The most philosophical way to abandon them was therapeutically: one could relive the philosophical past the same way an analysand relives her emotional past. By drawing, inch by agonizing inch, an unconscious pattern to the surface, one might discard it forever.
The Melodrama of Psychoanalysis that Metcalf presents as Rorty’s borders on the comic, even the ludicrous, as Rorty was always the sober rational Pragmatist: the psychoanalytical strum und drang- more deliberate misapprehension? And on the question of the negative influence of Nietzsche in the thought of Foucault, consider Ronald Lehrer’s book ‘Nietzsche’s Presence in Freud’s Life and Thought: On The Origins of A Psychology of Dynamic Unconscious Metal Functioning’ as demonstrating that Freud too fell under the spell of Nietzsche, but in a good way. If one believes in Psychoanalytic Science or in its status as an elaborate pseudo-science that generations of scholars, among them Frederick Cruz, have unmasked. See ‘The Memory Wars: Freud’s Legacy in Dispute‘ of 1995, Unauthorized Freud of 1998, and Follies of The Wise of 2006. For a more lengthy discussion of the Freud critics, see my essay:
Around the same time Rorty completed his metaphysical therapy, and was reinventing himself as a general-interest writer, his peers in the English department were replacing the categories of mind and world with language and text. They were, in other words, reproducing the epistemological conundrums that had bedeviled modern philosophy since Descartes. Instead of ditching the old neurotic patterns, literary theory repeated them ad nauseum. Problems of knowledge became problems of interpretation. The glamour of its European intellectualism aside, this meant only that literary theory knocked back and forth between the assertion that nothing can be known—versions of this skepticism are found in Descartes, Hume, Berkeley, and Kant—and the assertion that skepticism can be vanquished when knowledge is reconstructed upon a new foundation.
One can only marvel at this sentence by Metcalf:
Around the same time Rorty completed his metaphysical therapy, and was reinventing himself as a general-interest writer, his peers in the English department were replacing the categories of mind and world with language and text.
Rorty was never a ‘general-interest writer’ this is dismissive of what Rorty became.
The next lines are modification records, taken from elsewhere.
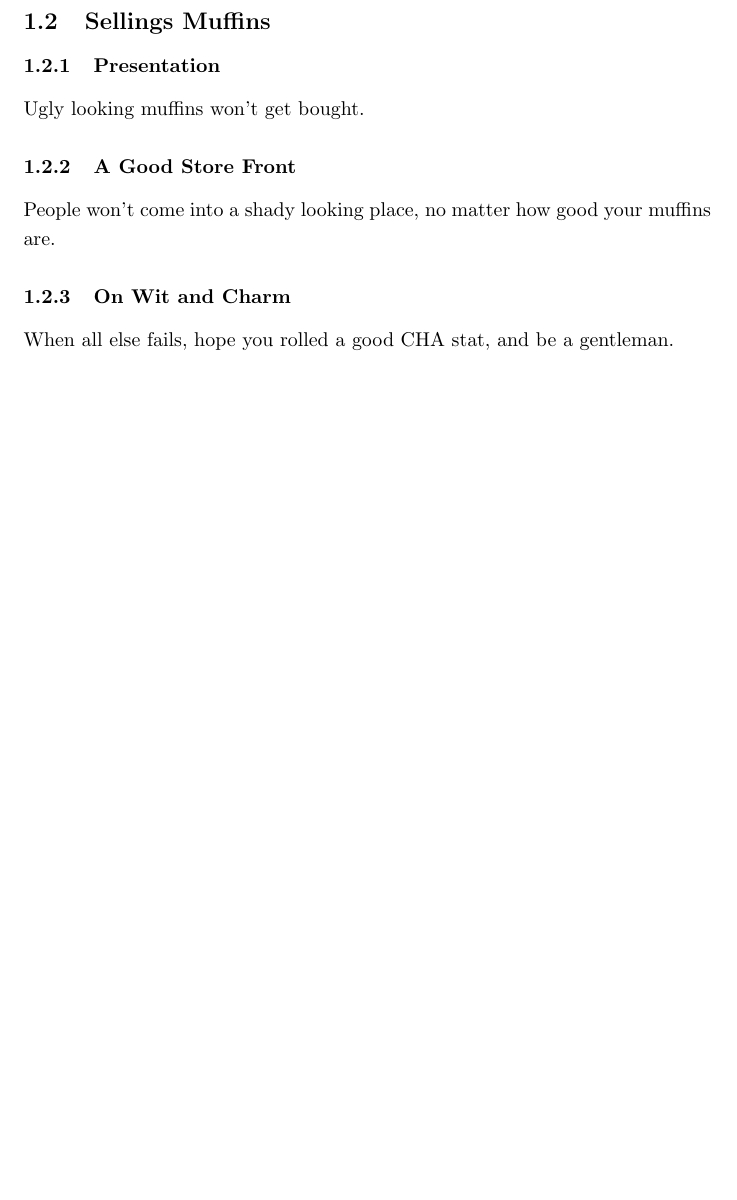
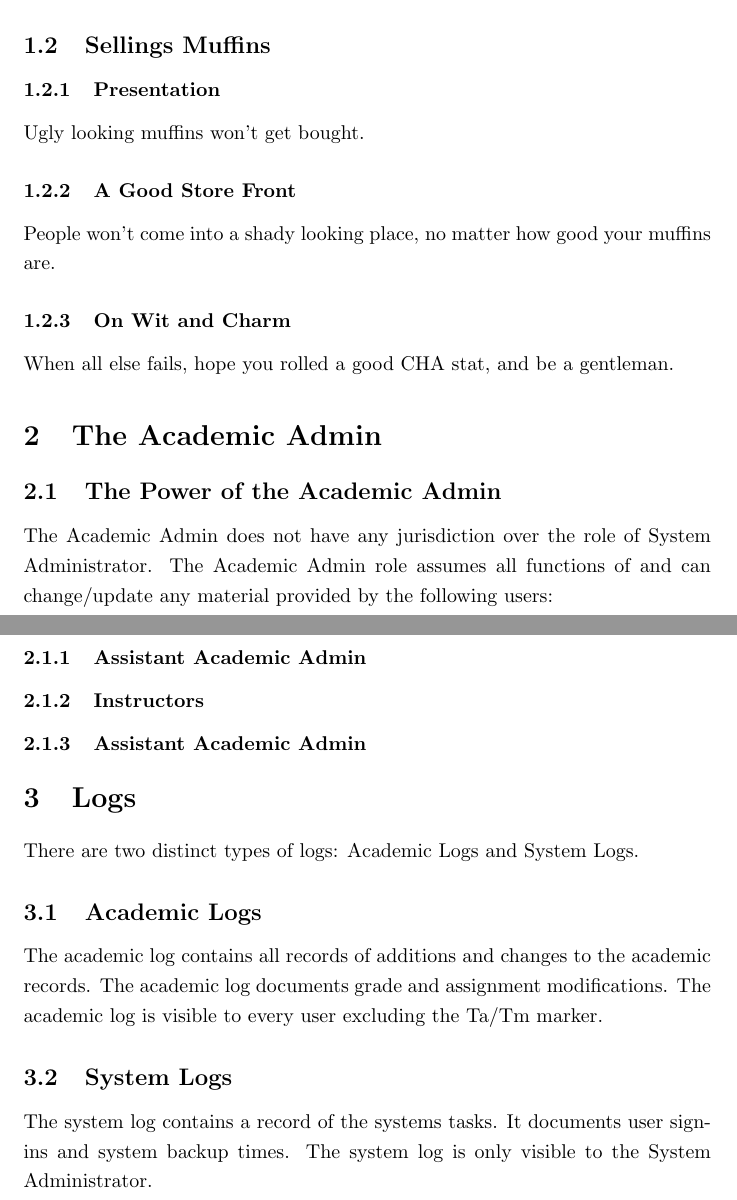
Before and after one commit to Donnervoegel/java, a LaTeX document (docs/projectSpecs.tex): part of page 4 of 4 before the commit and two parts of pages 4 and 5 of 5 after it, the two joined at a grey line, cut so that both start at the same text, the shorter picture padded with empty space. Compiled offline with pdfLaTeX.

Commit message:
Added Logs and AcAdmin Sections to the LaTeX document
Updated my portions to the LaTeX document

```diff
--- a/docs/projectSpecs.tex
+++ b/docs/projectSpecs.tex
@@ -51,5 +53,21 @@ People won't come into a shady looking place, no matter how good your muffins ar
 \subsubsection{On Wit and Charm}
 When all else fails, hope you rolled a good CHA stat, and be a gentleman.
 
+
+\section{The Academic Admin}
+\subsection{The Power of the Academic Admin}
+The Academic Admin does not have any jurisdiction over the role of System Administrator.
+The Academic Admin role assumes all functions of and can change/update any material provided by the following users:
+\subsubsection{Assistant Academic Admin}
+\subsubsection{Instructors}
+\subsubsection{Assistant Academic Admin}
+
+
+\section{Logs}
+There are two distinct types of logs: Academic Logs and System Logs.
+\subsection{Academic Logs}
+The academic log contains all records of additions and changes to the academic records.  The academic log documents grade and assignment modifications.  The academic log is visible to every user excluding the Ta/Tm marker.
+\subsection{System Logs}
+The system log contains a record of the systems tasks.  It documents user sign-ins and system backup times.  The system log is only visible to the System Administrator.
 \end{document}
 % Nothing past this will be included in the document.
```
Also changed, not shown: docs/projectSpecs.pdf, docs/projectSpecs.tex (2 more changed lines).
He realized that philosophy was a literary genre, and when he realized that he became a better philosopher and writer. On the question of ‘language and text’ see ‘Philosophy as Kind of Writing: An Essay on Derrida’ in ‘Consequences of Pragmatism’. ‘From ironist theory to private allusions: Derrida’ in Contingency, irony and solidarity*.Two Meanings of “Logocentrism”: A Reply to Norris’ in ‘Redrawing the Lines: Analytic Philosophy, Deconstruction, and Literary Theory’ and ‘A Spectre is Haunting the Intellectuals : Derrida on Marx in ‘Philosophy and Social Hope’. Call Rorty’s advocacy/defense of Derrida to be completely consistent over time.
Rorty was a man and thinker of his time. Perhaps he never encountered Marshall McLuhan’s prescient idea of the Global Village, perhaps it seemed like Pop Sociology of the Television Age. Or Ulrich Beck’s Cosmopolitan notion of ‘global domestic politics’, that was ushered in by the Age of the Internet.
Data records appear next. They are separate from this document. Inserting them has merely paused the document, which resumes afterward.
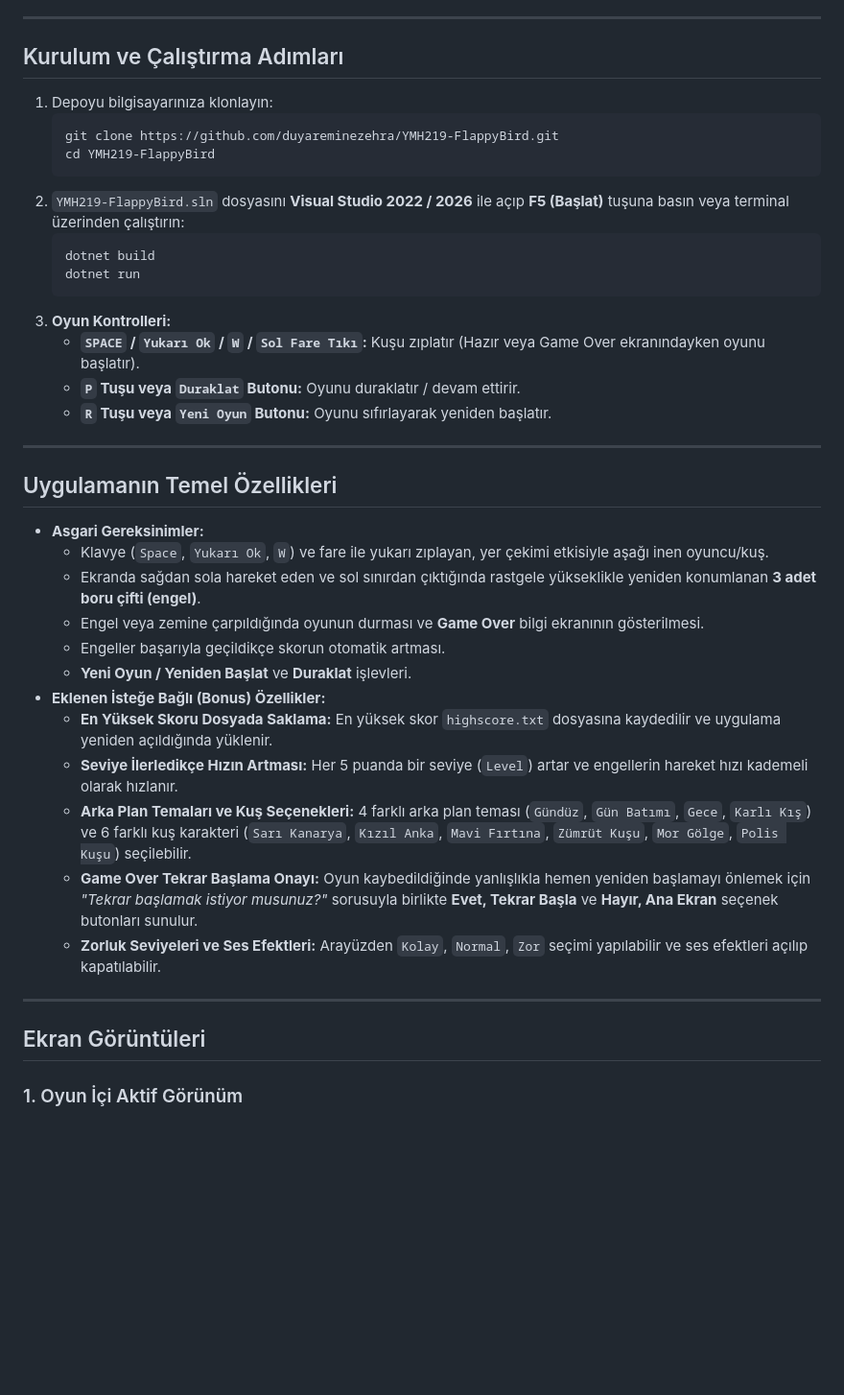
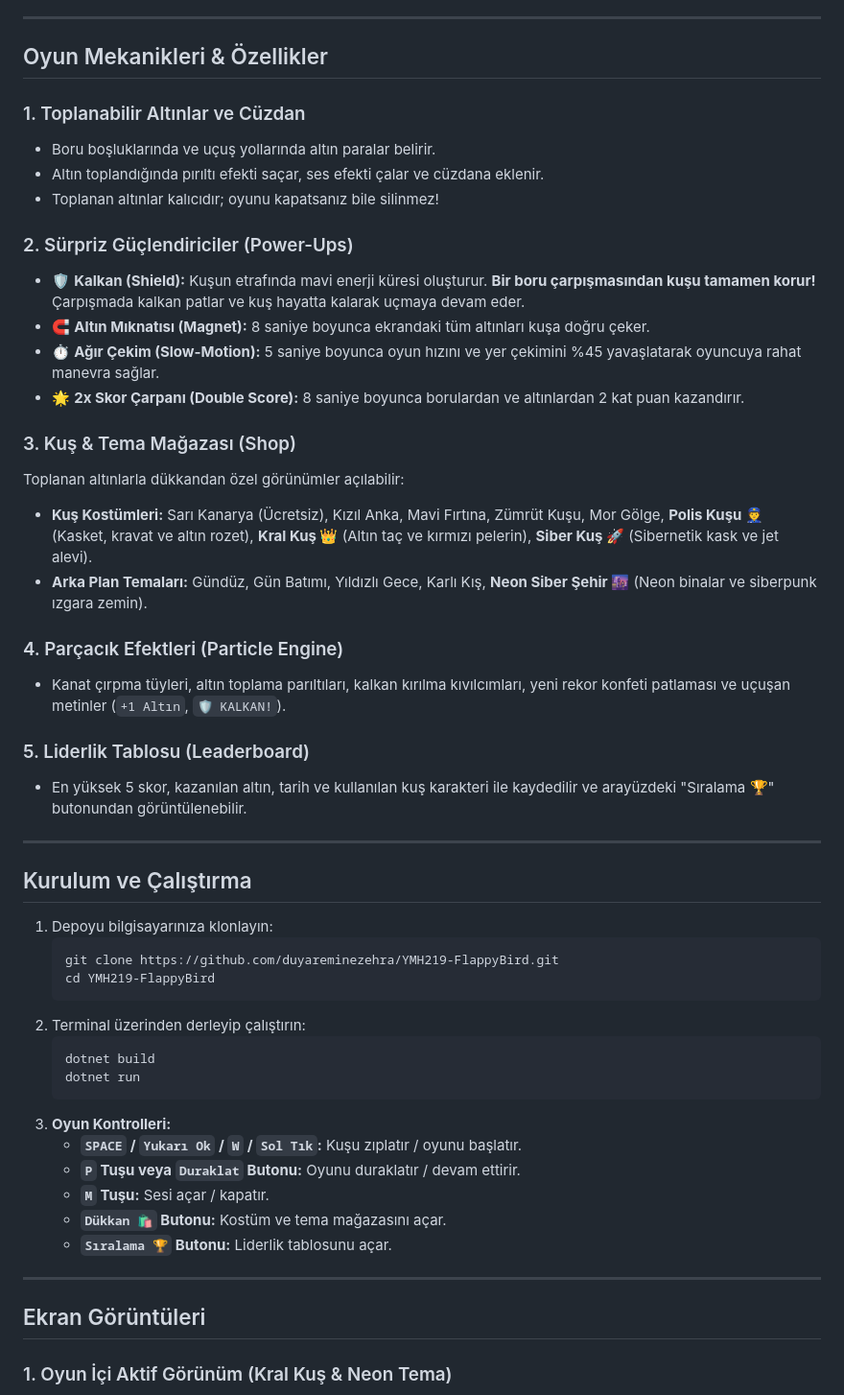
Before and after one commit to duyareminezehra/YMH219-FlappyBird, a Markdown page: README.md, the part around one of its changes. Shown at 96% size. Drawn GitHub-style; blank space fills up the shorter version.

Commit message:
feat(deluxe): Flappy Bird tam oyuna donusturuldu (Altin, Guclendiriciler, Dukkan, Ses ve Siralama)

````diff
--- a/README.md
+++ b/README.md
@@ -28,44 +41,55 @@ Proje, sorumlulukların ayrılması (Separation of Concerns) prensibine uygun ol
 
 ---
 
-## Kurulum ve Çalıştırma Adımları
+## Oyun Mekanikleri & Özellikler
+
+### 1. Toplanabilir Altınlar ve Cüzdan
+* Boru boşluklarında ve uçuş yollarında altın paralar belirir.
+* Altın toplandığında pırıltı efekti saçar, ses efekti çalar ve cüzdana eklenir.
+* Toplanan altınlar kalıcıdır; oyunu kapatsanız bile silinmez!
+
+### 2. Sürpriz Güçlendiriciler (Power-Ups)
+* 🛡️ **Kalkan (Shield):** Kuşun etrafında mavi enerji küresi oluşturur. **Bir boru çarpışmasından kuşu tamamen korur!** Çarpışmada kalkan patlar ve kuş hayatta kalarak uçmaya devam eder.
+* 🧲 **Altın Mıknatısı (Magnet):** 8 saniye boyunca ekrandaki tüm altınları kuşa doğru çeker.
+* ⏱️ **Ağır Çekim (Slow-Motion):** 5 saniye boyunca oyun hızını ve yer çekimini %45 yavaşlatarak oyuncuya rahat manevra sağlar.
+* 🌟 **2x Skor Çarpanı (Double Score):** 8 saniye boyunca borulardan ve altınlardan 2 kat puan kazandırır.
+
+### 3. Kuş & Tema Mağazası (Shop)
+Toplanan altınlarla dükkandan özel görünümler açılabilir:
+* **Kuş Kostümleri:** Sarı Kanarya (Ücretsiz), Kızıl Anka, Mavi Fırtına, Zümrüt Kuşu, Mor Gölge, **Polis Kuşu 👮** (Kasket, kravat ve altın rozet), **Kral Kuş 👑** (Altın taç ve kırmızı pelerin), **Siber Kuş 🚀** (Sibernetik kask ve jet alevi).
+* **Arka Plan Temaları:** Gündüz, Gün Batımı, Yıldızlı Gece, Karlı Kış, **Neon Siber Şehir 🌆** (Neon binalar ve siberpunk ızgara zemin).
+
+### 4. Parçacık Efektleri (Particle Engine)
+* Kanat çırpma tüyleri, altın toplama parıltıları, kalkan kırılma kıvılcımları, yeni rekor konfeti patlaması ve uçuşan metinler (`+1 Altın`, `🛡️ KALKAN!`).
+
+### 5. Liderlik Tablosu (Leaderboard)
+* En yüksek 5 skor, kazanılan altın, tarih ve kullanılan kuş karakteri ile kaydedilir ve arayüzdeki "Sıralama 🏆" butonundan görüntülenebilir.
+
+---
+
+## Kurulum ve Çalıştırma
 
 1. Depoyu bilgisayarınıza klonlayın:
    ```bash
    git clone https://github.com/duyareminezehra/YMH219-FlappyBird.git
    cd YMH219-FlappyBird
    ```
-2. `YMH219-FlappyBird.sln` dosyasını **Visual Studio 2022 / 2026** ile açıp **F5 (Başlat)** tuşuna basın veya terminal üzerinden çalıştırın:
+2. Terminal üzerinden derleyip çalıştırın:
    ```bash
    dotnet build
    dotnet run
    ```
 3. **Oyun Kontrolleri:**
-   * **`SPACE` / `Yukarı Ok` / `W` / `Sol Fare Tıkı`:** Kuşu zıplatır (Hazır veya Game Over ekranındayken oyunu başlatır).
+   * **`SPACE` / `Yukarı Ok` / `W` / `Sol Tık`:** Kuşu zıplatır / oyunu başlatır.
    * **`P` Tuşu veya `Duraklat` Butonu:** Oyunu duraklatır / devam ettirir.
-   * **`R` Tuşu veya `Yeni Oyun` Butonu:** Oyunu sıfırlayarak yeniden başlatır.
-
----
-
-## Uygulamanın Temel Özellikleri
-
-* **Asgari Gereksinimler:**
-  * Klavye (`Space`, `Yukarı Ok`, `W`) ve fare ile yukarı zıplayan, yer çekimi etkisiyle aşağı inen oyuncu/kuş.
-  * Ekranda sağdan sola hareket eden ve sol sınırdan çıktığında rastgele yükseklikle yeniden konumlanan **3 adet boru çifti (engel)**.
-  * Engel veya zemine çarpıldığında oyunun durması ve **Game Over** bilgi ekranının gösterilmesi.
-  * Engeller başarıyla geçildikçe skorun otomatik artması.
-  * **Yeni Oyun / Yeniden Başlat** ve **Duraklat** işlevleri.
-* **Eklenen İsteğe Bağlı (Bonus) Özellikler:**
-  * **En Yüksek Skoru Dosyada Saklama:** En yüksek skor `highscore.txt` dosyasına kaydedilir ve uygulama yeniden açıldığında yüklenir.
-  * **Seviye İlerledikçe Hızın Artması:** Her 5 puanda bir seviye (`Level`) artar ve engellerin hareket hızı kademeli olarak hızlanır.
-  * **Arka Plan Temaları ve Kuş Seçenekleri:** 4 farklı arka plan teması (`Gündüz`, `Gün Batımı`, `Gece`, `Karlı Kış`) ve 6 farklı kuş karakteri (`Sarı Kanarya`, `Kızıl Anka`, `Mavi Fırtına`, `Zümrüt Kuşu`, `Mor Gölge`, `Polis Kuşu`) seçilebilir.
-  * **Game Over Tekrar Başlama Onayı:** Oyun kaybedildiğinde yanlışlıkla hemen yeniden başlamayı önlemek için *"Tekrar başlamak istiyor musunuz?"* sorusuyla birlikte **Evet, Tekrar Başla** ve **Hayır, Ana Ekran** seçenek butonları sunulur.
-  * **Zorluk Seviyeleri ve Ses Efektleri:** Arayüzden `Kolay`, `Normal`, `Zor` seçimi yapılabilir ve ses efektleri açılıp kapatılabilir.
+   * **`M` Tuşu:** Sesi açar / kapatır.
+   * **`Dükkan 🛍️` Butonu:** Kostüm ve tema mağazasını açar.
+   * **`Sıralama 🏆` Butonu:** Liderlik tablosunu açar.
 
 ---
 
 ## Ekran Görüntüleri
 
-### 1. Oyun İçi Aktif Görünüm
+### 1. Oyun İçi Aktif Görünüm (Kral Kuş & Neon Tema)
 ![Flappy Bird Oyun İçi Görünüm](screenshots/flappybird_gameplay.png)
 
````
Also changed, not shown: other parts of README.md (+26 -20 lines), screenshots/flappybird_gameover.png, screenshots/flappybird_gameplay.png, 12 other files.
Some of us on ‘The Left’ read ‘The Machiavellian Moment’ by J.G.A. Pocock, ‘Identity and Violence, The Illusion of Destiny’ by Amartya Sen and ‘Twenty Observations on a World in Turmoil’ by Ulrich Beck. These three books put the ‘patriotism’ advocated by Rorty, as interpolated by Metcalf, and the ‘Leftist’ singularity of ‘Identity’, in their proper places. We owe our allegiance, not to the state, but to a republican tradition, that is now expressed as Cosmopolitanism, as embracing the whole of sentient beings, rather that a fealty to a state. And to the realization of that belief. Metcalf as apologist for the losers of the 2016 American election would call this Utopianism, or something more dismissive. Yet the New Democrats were/are corrupt to their core, and even now cling to that corrupt leadership, and their party regulars seeking scapegoats where they can. Rorty as interpolated by Metcalf does their bidding.
*Added January 16,2017